Universities haven’t changed much since the Middle Ages. There is the campus with its lecture halls, dormitories, libraries, and laboratories surrounded by leafy quadrangles. Well, they’ve added giant sports complexes, gyms and swimming pools, and gourmet restaurants, but the basic layout is the same. And the production process hasn’t changed since around 1200. Professors give lectures, students read books and take notes, there are examinations and grades, along with the occasional tutoring session, and a great deal of hanky panky. The professors wear tweed jackets instead of gowns, and the students wear – well, just about anything, including pajamas – but otherwise the university remains one of society’s most conservative institutions.
This has all been challenged, quite radically, in the last decade, as students, parents, taxpayers, and donors have begun to grasp the potential of the internet for revolutionizing the education industry. Distance-learning has been around for a long time (what used to be called “correspondence courses”), but the internet has made it possible for people to educate themselves, independently or in groups large and small, on an unprecedented scale. Startup companies, sometimes unaccredited, are entering the education space as never before. Alternative providers and platforms such as Khan Academy, TED, and the Mises Academy are offering modular, flexible, and specialized alternatives to the medieval model that continues to dominate the establishment universities. And everyone is talking about MOOCs, “Massively Online Open Courses,” offered by standalone firms or in partnerships with established universities.

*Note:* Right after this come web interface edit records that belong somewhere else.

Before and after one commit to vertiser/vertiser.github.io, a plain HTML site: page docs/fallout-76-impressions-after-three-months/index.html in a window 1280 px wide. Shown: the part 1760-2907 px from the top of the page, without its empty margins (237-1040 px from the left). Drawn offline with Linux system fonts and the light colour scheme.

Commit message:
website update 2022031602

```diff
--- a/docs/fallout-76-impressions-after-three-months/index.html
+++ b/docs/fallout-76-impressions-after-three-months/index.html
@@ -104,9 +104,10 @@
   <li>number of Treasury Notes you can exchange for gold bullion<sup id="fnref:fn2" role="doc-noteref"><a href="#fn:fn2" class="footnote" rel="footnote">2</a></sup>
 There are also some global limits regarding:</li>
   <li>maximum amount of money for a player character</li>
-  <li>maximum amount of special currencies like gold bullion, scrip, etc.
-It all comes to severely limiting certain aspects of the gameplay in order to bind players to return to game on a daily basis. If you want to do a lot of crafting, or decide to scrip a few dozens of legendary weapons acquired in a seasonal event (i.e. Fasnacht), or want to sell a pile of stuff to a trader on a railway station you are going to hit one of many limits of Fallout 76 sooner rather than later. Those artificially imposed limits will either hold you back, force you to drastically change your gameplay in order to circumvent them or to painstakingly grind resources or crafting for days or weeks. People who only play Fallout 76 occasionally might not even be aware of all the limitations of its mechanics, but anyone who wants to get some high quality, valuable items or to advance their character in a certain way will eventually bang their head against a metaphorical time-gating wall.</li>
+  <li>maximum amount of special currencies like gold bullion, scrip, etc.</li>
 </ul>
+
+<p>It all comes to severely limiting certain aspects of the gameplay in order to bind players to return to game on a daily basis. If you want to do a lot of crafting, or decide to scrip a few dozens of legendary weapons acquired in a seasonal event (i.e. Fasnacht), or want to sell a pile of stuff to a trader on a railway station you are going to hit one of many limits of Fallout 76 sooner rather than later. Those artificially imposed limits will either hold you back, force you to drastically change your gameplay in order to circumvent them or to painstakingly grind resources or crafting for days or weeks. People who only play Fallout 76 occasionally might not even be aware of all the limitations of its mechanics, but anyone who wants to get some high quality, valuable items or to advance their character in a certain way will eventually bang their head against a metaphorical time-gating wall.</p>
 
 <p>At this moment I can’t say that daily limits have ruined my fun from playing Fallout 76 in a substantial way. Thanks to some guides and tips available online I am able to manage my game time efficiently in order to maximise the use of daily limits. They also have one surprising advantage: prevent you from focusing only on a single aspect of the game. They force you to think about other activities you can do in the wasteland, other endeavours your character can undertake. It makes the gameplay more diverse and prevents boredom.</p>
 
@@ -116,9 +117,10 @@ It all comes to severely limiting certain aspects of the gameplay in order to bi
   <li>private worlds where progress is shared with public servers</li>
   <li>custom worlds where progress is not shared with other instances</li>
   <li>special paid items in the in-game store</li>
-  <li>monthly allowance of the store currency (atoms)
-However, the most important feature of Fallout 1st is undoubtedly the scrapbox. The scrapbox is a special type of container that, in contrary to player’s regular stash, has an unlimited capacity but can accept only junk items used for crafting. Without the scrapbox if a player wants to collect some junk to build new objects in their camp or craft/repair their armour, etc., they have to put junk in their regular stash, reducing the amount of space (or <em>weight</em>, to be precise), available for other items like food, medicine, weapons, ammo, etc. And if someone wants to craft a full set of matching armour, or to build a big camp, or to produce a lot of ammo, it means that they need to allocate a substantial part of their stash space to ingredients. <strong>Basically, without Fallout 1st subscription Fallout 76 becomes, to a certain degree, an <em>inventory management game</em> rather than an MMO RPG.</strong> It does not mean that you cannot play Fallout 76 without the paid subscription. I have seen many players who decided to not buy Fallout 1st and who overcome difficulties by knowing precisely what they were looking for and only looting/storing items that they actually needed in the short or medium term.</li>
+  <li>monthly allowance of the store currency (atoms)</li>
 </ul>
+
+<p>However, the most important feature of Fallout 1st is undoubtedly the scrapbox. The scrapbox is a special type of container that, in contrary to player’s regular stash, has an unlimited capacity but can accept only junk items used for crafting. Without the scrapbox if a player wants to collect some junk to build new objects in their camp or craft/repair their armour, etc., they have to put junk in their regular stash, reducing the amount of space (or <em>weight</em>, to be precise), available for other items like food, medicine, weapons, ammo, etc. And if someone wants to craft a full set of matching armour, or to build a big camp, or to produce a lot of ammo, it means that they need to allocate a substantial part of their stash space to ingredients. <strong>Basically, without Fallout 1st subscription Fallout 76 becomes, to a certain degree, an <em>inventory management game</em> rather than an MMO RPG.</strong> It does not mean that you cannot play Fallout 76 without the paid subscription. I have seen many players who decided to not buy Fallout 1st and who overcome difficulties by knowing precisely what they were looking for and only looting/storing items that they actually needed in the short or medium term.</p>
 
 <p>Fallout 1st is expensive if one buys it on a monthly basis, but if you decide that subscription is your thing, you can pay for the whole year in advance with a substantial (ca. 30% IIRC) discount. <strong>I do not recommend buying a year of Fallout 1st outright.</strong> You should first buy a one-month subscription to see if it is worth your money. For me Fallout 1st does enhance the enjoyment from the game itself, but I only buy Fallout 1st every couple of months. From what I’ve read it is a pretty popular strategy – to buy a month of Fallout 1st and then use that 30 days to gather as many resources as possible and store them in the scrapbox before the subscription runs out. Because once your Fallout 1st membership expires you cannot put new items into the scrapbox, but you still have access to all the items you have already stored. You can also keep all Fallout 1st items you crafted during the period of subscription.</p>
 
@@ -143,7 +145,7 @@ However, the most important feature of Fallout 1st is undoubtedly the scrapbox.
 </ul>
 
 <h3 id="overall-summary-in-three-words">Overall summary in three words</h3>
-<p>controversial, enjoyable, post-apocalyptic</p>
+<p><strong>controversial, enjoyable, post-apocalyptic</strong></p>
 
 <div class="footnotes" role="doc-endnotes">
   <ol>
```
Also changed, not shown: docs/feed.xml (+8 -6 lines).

The early — and predictable — reaction of the traditional universities was to denounce the entrants as cheap, inferior, fly-by-night operations. “They don’t offer real degrees!” “They don’t provide a high-quality education like we do!” Actually, some of the startups offer extremely high-quality products. Others don’t, but so what? Why should “higher education” correspond exactly to a four-year degree from Yale? Why can’t it be better, or worse? A Hyundai isn’t a Mercedes, but that doesn’t mean everybody has to drive a luxury car. And in many cases a shorter, more specialized – not to mention cheaper – curriculum is vastly superior to the bloated, politically correct, and increasingly irrelevant program offered by many of the prestige institutions.
Lately some traditional universities have been trying a new strategy, namely trying to incorporate the best features of the new platforms into the established models, a sort of Borg-like, assimilation strategy. An article Slate describes this trend, focusing on a “flipped” model in which students watch lectures at home, online, and do problems and exercises in class, with the help of instructors and classmates. I personally like the flipped model a lot and often use these techniques in the classroom. Some concepts are better taught using the lecture format, but why should I perform it live, and why should the students get it from me, if there is somebody else out there on the internet who can do it better? I’d rather spend my time working with the students alone or in small groups, after they’ve mastered the fundamentals. But therein lies the rub. The expensive, cumbersome, and rigid university structure is not particularly well suited for the flipped model. Most highly paid, tenure-track faculty aren’t trained to be in-class coaches and problem solvers. They may not be good at it – after all, they were trained to give lectures. Often there is little connection between their research and this kind of classroom activity, at least for undergraduate education. The coaching sessions can themselves be organized by lower-cost entrants, like the MOOC providers or community colleges or other local groups. You don’t need a huge university campus with a library, dorms, and football stadium to organize problem-solving sessions, and you don’t need overpaid professors to do it. There are exceptions – like graduate business schools that specialize in case-based instruction from highly-qualified discussion leaders (typically “clinical” professors who are former executives) – but in general, most scholars with PhDs are superfluous in this model.
If we had a free market for education, we would probably have far fewer schools, institutes, and programs, and we’d have a lot more diversity of structure and content. Sure, there would be some elite academies filled with top scholars who do research and train the next generation of top scholars. But we wouldn’t have thousands of universities copying that same basic structure at high cost and with little benefit.